There is nothing quite as exciting as a fluorescent night dive. And sure those two little words night dive might give some people the hibigeebies, but grab yourself a UV torch and strap on a yellow filter, and you’ll be begging your guide to never end the dive.
The Lembeh Strait is famous for muck diving and an abundance of crazy critters, but you can also find lots of rare and unusual corals which come to life after dark.
The Science Behind Fluorescent Corals
Corals get their colors in two ways. Corals have photosynthetic marine algae living inside their cells which convert sunlight into energy for the coral. The brownish green color you see in corals under normal daylights is from these algae called zooxanthellae. When corals are bleached, they turn white because they expel the zooxanthellae.
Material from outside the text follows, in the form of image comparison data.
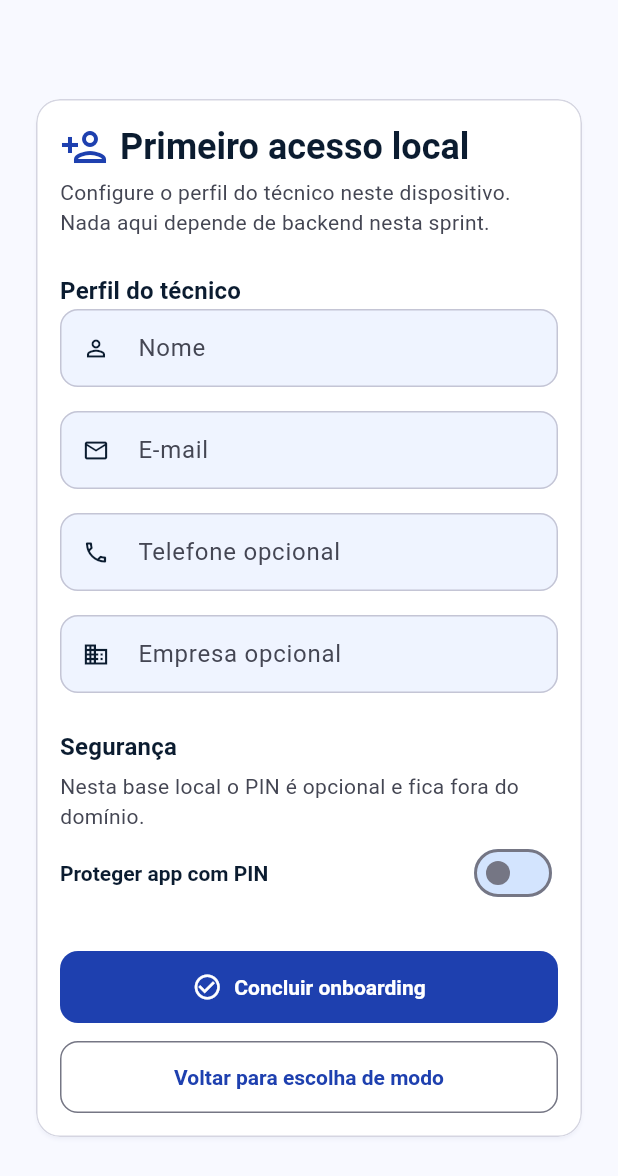
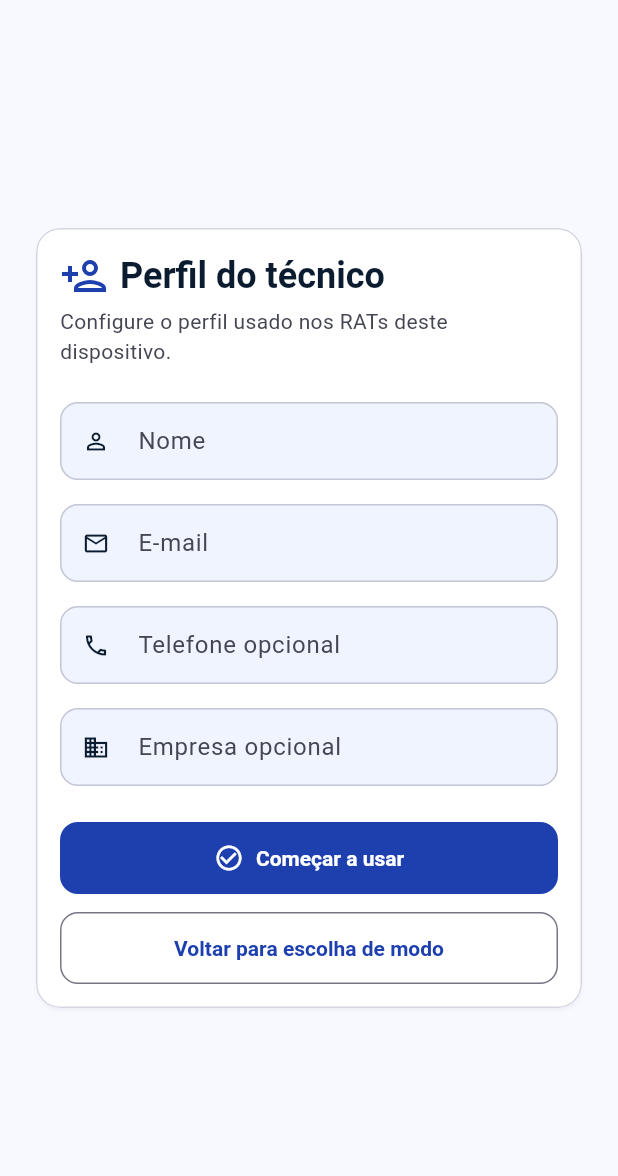
Before and after one commit to rpsouza441/TechReport, a Flutter app: the screen it shows after launch, after a tap on "Usar modo local", on a phone screen of 412 x 824 dp. Shown: the top 1176 px of the screen. Run offline on Flutter 3.47's test engine with Material 3 defaults, Android fonts, the light colour scheme and no system bars; our stand-ins replace app_links, drift, file_picker, flutter_secure_storage, package_info_plus, pdf and 2 more; missing offline and left inert: sqlite3; accounts and stored records are empty; generated files the repository leaves out were written again.

Commit message:
feat(20.2-15): simplificar onboarding local

```diff
--- a/lib/features/local_auth/presentation/screens/local_onboarding_screen.dart
+++ b/lib/features/local_auth/presentation/screens/local_onboarding_screen.dart
@@ -3,7 +3,6 @@ import 'package:techreport/app/theme/metric_slate_spacing.dart';
 import 'package:techreport/shared/presentation/widgets/tech_report_card.dart';
 import 'package:techreport/shared/presentation/widgets/tech_report_error_banner.dart';
 import 'package:techreport/shared/presentation/widgets/tech_report_form_header.dart';
-import 'package:techreport/shared/presentation/widgets/tech_report_section_header.dart';
 
 import '../view_models/app_session_view_model.dart';
 
@@ -29,9 +28,6 @@ class _LocalOnboardingScreenState extends State<LocalOnboardingScreen> {
   final _emailController = TextEditingController();
   final _telefoneController = TextEditingController();
   final _empresaController = TextEditingController();
-  final _pinController = TextEditingController();
-  final _pinConfirmationController = TextEditingController();
-  bool _usePin = false;
 
   @override
   void dispose() {
@@ -39,8 +35,6 @@ class _LocalOnboardingScreenState extends State<LocalOnboardingScreen> {
     _emailController.dispose();
     _telefoneController.dispose();
     _empresaController.dispose();
-    _pinController.dispose();
-    _pinConfirmationController.dispose();
     super.dispose();
   }
 
@@ -67,16 +61,11 @@ class _LocalOnboardingScreenState extends State<LocalOnboardingScreen> {
                         children: [
                           const TechReportFormHeader(
                             icon: Icons.person_add_outlined,
-                            title: 'Primeiro acesso local',
+                            title: 'Perfil do técnico',
                             subtitle:
-                                'Configure o perfil do técnico neste dispositivo. '
-                                'Nada aqui depende de backend nesta sprint.',
+                                'Configure o perfil usado nos RATs deste dispositivo.',
                           ),
                           const SizedBox(height: MetricSlateSpacing.lg),
-                          const TechReportSectionHeader(
-                            title: 'Perfil do técnico',
-                            padding: EdgeInsets.zero,
-                          ),
                           TextFormField(
                             controller: _nomeController,
                             enabled: !isLoading,
@@ -113,53 +102,6 @@ class _LocalOnboardingScreenState extends State<LocalOnboardingScreen> {
                               prefixIcon: Icon(Icons.business_outlined),
                             ),
                           ),
-                          const SizedBox(height: MetricSlateSpacing.lg),
-                          const TechReportSectionHeader(
-                            title: 'Segurança',
-                            subtitle:
-                                'Nesta base local o PIN é opcional e fica fora do domínio.',
-                            padding: EdgeInsets.zero,
-                          ),
-                          SwitchListTile.adaptive(
-                            contentPadding: EdgeInsets.zero,
-                            title: const Text('Proteger app com PIN'),
-                            value: _usePin,
-                            onChanged: isLoading
-                                ? null
-                                : (value) {
-                                    setState(() {
-                                      _usePin = value;
-                                    });
-                                  },
-                          ),
-                          if (_usePin) ...[
-                            const SizedBox(height: MetricSlateSpacing.sm),
-                            TextFormField(
-                              controller: _pinController,
-                              enabled: !isLoading,
-                              keyboardType: TextInputType.number,
-                              obscureText: true,
-                              maxLength: 8,
-                              decoration: const InputDecoration(
-                                labelText: 'PIN com 4 a 8 dígitos',
-                                prefixIcon: Icon(Icons.pin_outlined),
-                                counterText: '',
-                              ),
-                            ),
-                            const SizedBox(height: MetricSlateSpacing.md),
-                            TextFormField(
-                              controller: _pinConfirmationController,
-                              enabled: !isLoading,
-                              keyboardType: TextInputType.number,
-                              obscureText: true,
-                              maxLength: 8,
-                              decoration: const InputDecoration(
-                                labelText: 'Confirmação do PIN',
-                                prefixIcon: Icon(Icons.pin_outlined),
-                                counterText: '',
-                              ),
-                            ),
-                          ],
                           if (widget.viewModel.errorMessage != null) ...[
                             const SizedBox(height: MetricSlateSpacing.md),
                             TechReportErrorBanner(
@@ -182,7 +124,7 @@ class _LocalOnboardingScreenState extends State<LocalOnboardingScreen> {
                                     size: 20,
                                   ),
                             label: Text(
-                              isLoading ? 'Salvando...' : 'Concluir onboarding',
+                              isLoading ? 'Salvando...' : 'Começar a usar',
                             ),
                           ),
                           if (widget.onBackToModeChoice != null) ...[
@@ -217,12 +159,9 @@ class _LocalOnboardingScreenState extends State<LocalOnboardingScreen> {
       email: _emailController.text,
       telefone: _telefoneController.text,
       empresaNome: _empresaController.text,
-      usePin: _usePin,
-      pin: _pinController.text,
-      pinConfirmation: _pinConfirmationController.text,
     );
 
-    if (!mounted || widget.viewModel.status != AppSessionStatus.unlocked) {
+    if (!mounted || widget.viewModel.status != AppSessionStatus.ready) {
       return;
     }
 
```
Also changed, not shown: 2 other files.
But then there are the blues, the greens, purples, and reds which come from a family of Nobel prize-winning fluorescent proteins. Without overwhelming you with science, the short answer is there is protein pigment in the tissue of corals which absorbs light in one color, and re-emits the light in a different color. These pigments look different under white light, daylight, and blue light.
But the fluorescent magic happens when you shine a long wavelength light source, ultraviolet or blue light, at the coral. Under long wavelength of light, the protein re-emits a fluorescent pigment as biofluorescence that glows a bright neon color.
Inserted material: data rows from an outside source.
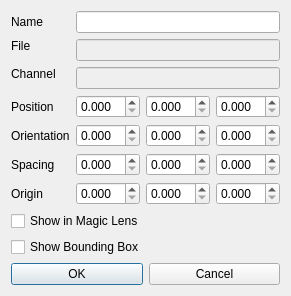
3dct/open_iA, file core/src/modalityProperties.ui: the form before one commit.
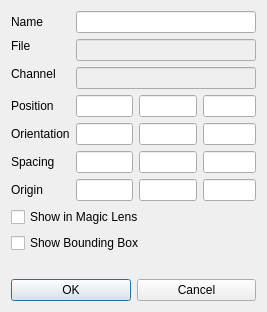
The form after the commit.

Commit message: Modality properties: no more spin boxes, double checks

Diff of the .ui file:
```diff
--- a/core/src/modalityProperties.ui
+++ b/core/src/modalityProperties.ui
@@ -29,108 +29,7 @@
       <property name="bottomMargin">
        <number>0</number>
       </property>
-      <item row="3" column="2">
-       <widget class="QDoubleSpinBox" name="dsbPositionX">
-        <property name="decimals">
-         <number>3</number>
-        </property>
-       </widget>
-      </item>
-      <item row="4" column="2">
-       <widget class="QDoubleSpinBox" name="dsbOrientationX">
-        <property name="decimals">
-         <number>3</number>
-        </property>
-       </widget>
-      </item>
-      <item row="6" column="2">
-       <widget class="QDoubleSpinBox" name="dsbSpacingX">
-        <property name="decimals">
-         <number>3</number>
-        </property>
-       </widget>
-      </item>
-      <item row="7" column="2">
-       <widget class="QDoubleSpinBox" name="dsbOriginX">
-        <property name="decimals">
-         <number>3</number>
-        </property>
-       </widget>
-      </item>
-      <item row="6" column="3">
-       <widget class="QDoubleSpinBox" name="dsbSpacingY">
-        <property name="decimals">
-         <number>3</number>
-        </property>
-       </widget>
-      </item>
-      <item row="4" column="3">
-       <widget class="QDoubleSpinBox" name="dsbOrientationY">
-        <property name="decimals">
-         <number>3</number>
-        </property>
-       </widget>
-      </item>
-      <item row="3" column="3">
-       <widget class="QDoubleSpinBox" name="dsbPositionY">
-        <property name="decimals">
-         <number>3</number>
-        </property>
-       </widget>
-      </item>
-      <item row="3" column="4">
-       <widget class="QDoubleSpinBox" name="dsbPositionZ">
-        <property name="decimals">
-         <number>3</number>
-        </property>
-       </widget>
-      </item>
-      <item row="4" column="4">
-       <widget class="QDoubleSpinBox" name="dsbOrientationZ">
-        <property name="decimals">
-         <number>3</number>
-        </property>
-       </widget>
-      </item>
-      <item row="6" column="4">
-       <widget class="QDoubleSpinBox" name="dsbSpacingZ">
-        <property name="decimals">
-         <number>3</number>
-        </property>
-       </widget>
-      </item>
-      <item row="2" column="2" colspan="3">
-       <widget class="QLineEdit" name="edChannel">
-        <property name="enabled">
-         <bool>false</bool>
-        </property>
-       </widget>
-      </item>
-      <item row="1" column="2" colspan="3">
-       <widget class="QLineEdit" name="edFilename">
-        <property name="enabled">
-         <bool>false</bool>
-        </property>
-       </widget>
-      </item>
-      <item row="0" column="2" colspan="3">
-       <widget class="QLineEdit" name="edName"/>
-      </item>
-      <item row="7" column="3">
-       <widget class="QDoubleSpinBox" name="dsbOriginY">
-        <property name="decimals">
-         <number>3</number>
-        </property>
-       </widget>
-      </item>
-      <item row="7" column="4">
-       <widget class="QDoubleSpinBox" name="dsbOriginZ">
-        <property name="decimals">
-         <number>3</number>
-        </property>
-       </widget>
-      </item>
-      <item row="8" column="0" colspan="5">
+      <item row="8" column="0" colspan="4">
        <widget class="QCheckBox" name="cbMagicLens">
         <property name="text">
          <string>Show in Magic Lens</string>
@@ -192,6 +91,59 @@
         </property>
        </widget>
       </item>
+      <item row="3" column="2">
+       <widget class="QLineEdit" name="edPositionX"/>
+      </item>
+      <item row="3" column="3">
+       <widget class="QLineEdit" name="edPositionY"/>
+      </item>
+      <item row="3" column="4">
+       <widget class="QLineEdit" name="edPositionZ"/>
+      </item>
+      <item row="2" column="2" colspan="3">
+       <widget class="QLineEdit" name="edChannel">
+        <property name="enabled">
+         <bool>false</bool>
+        </property>
+       </widget>
+      </item>
+      <item row="1" column="2" colspan="3">
+       <widget class="QLineEdit" name="edFilename">
+        <property name="enabled">
+         <bool>false</bool>
+        </property>
+       </widget>
+      </item>
+      <item row="0" column="2" colspan="3">
+       <widget class="QLineEdit" name="edName"/>
+      </item>
+      <item row="4" column="2">
+       <widget class="QLineEdit" name="edOrientationX"/>
+      </item>
+      <item row="4" column="3">
+       <widget class="QLineEdit" name="edOrientationY"/>
+      </item>
+      <item row="4" column="4">
+       <widget class="QLineEdit" name="edOrientationZ"/>
+      </item>
+      <item row="6" column="2">
+       <widget class="QLineEdit" name="edSpacingX"/>
+      </item>
+      <item row="6" column="3">
+       <widget class="QLineEdit" name="edSpacingY"/>
+      </item>
+      <item row="6" column="4">
+       <widget class="QLineEdit" name="edSpacingZ"/>
+      </item>
+      <item row="7" column="2">
+       <widget class="QLineEdit" name="edOriginX"/>
+      </item>
+      <item row="7" column="3">
+       <widget class="QLineEdit" name="edOriginY"/>
+      </item>
+      <item row="7" column="4">
+       <widget class="QLineEdit" name="edOriginZ"/>
+      </item>
      </layout>
     </widget>
    </item>
@@ -202,6 +154,13 @@
      </property>
     </widget>
    </item>
+   <item>
+    <widget class="QLabel" name="lbError">
+     <property name="text">
+      <string/>
+     </property>
+    </widget>
+   </item>
    <item>
     <widget class="QWidget" name="buttonWidget" native="true">
      <layout class="QHBoxLayout" name="horizontalLayout_2">
```
The commit also changes 1 other file.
Underwater if you are just using a UV light you will see the coral glow psychedelic shades of blue, pink, and purple. And if you add a yellow filter over your mask or camera the colors will be green, yellows, and reds. This color is invisible under normal light conditions and you can only see it when you excite the pigments using shorter wavelengths of light such as blue or ultraviolet.
The image below shows the difference between corals under UV light to the naked eye and UV to the camera with a yellow filter. To learn more about bioluminescence and fluorescence we recommend visiting the Luminescence Lab website.
To get the fluoro effect you will need a UV light. And if you’re afraid of night dives don’t worry you can still see fluoro colors during the day although the effect is not as striking. If you are just diving for fun without a camera, a yellow filter is not required, it’s only when you want to start taking pictures that this secondary accessory comes in handy.
The UV light I use is a Sola NightSea by Light and Motion. The NightSea has a super bright 3000mW flood and 1700mW spot beam with three light intensity settings.
This is the third UV light we’ve tested and find the NightSea has the brightest beam and best color rendition. The other UV lights we tried were more on the purple side and had narrow light beams.
I actually carry a UV light with me on every dive, day or night, as the UV brings out colorful neon colors visible to the naked eye. With a UV light during the day you can see blues, pinks, greens, and purples, however, cameras have a difficult time capturing these colors and most photos will end up solid blue.
You can buy a yellow filter that clips onto your light, covers your camera lens, or fits overtop of your goggles, and companies like XS Scuba even make a mask with a removable fluoro lens cover.
If you are interested in fluoro diving check with a dive center before you arrive to see if they offer this trippy night dive experience. And if you’re really excited by this idea, then I would recommend buying your own fluoro gear and never diving without it!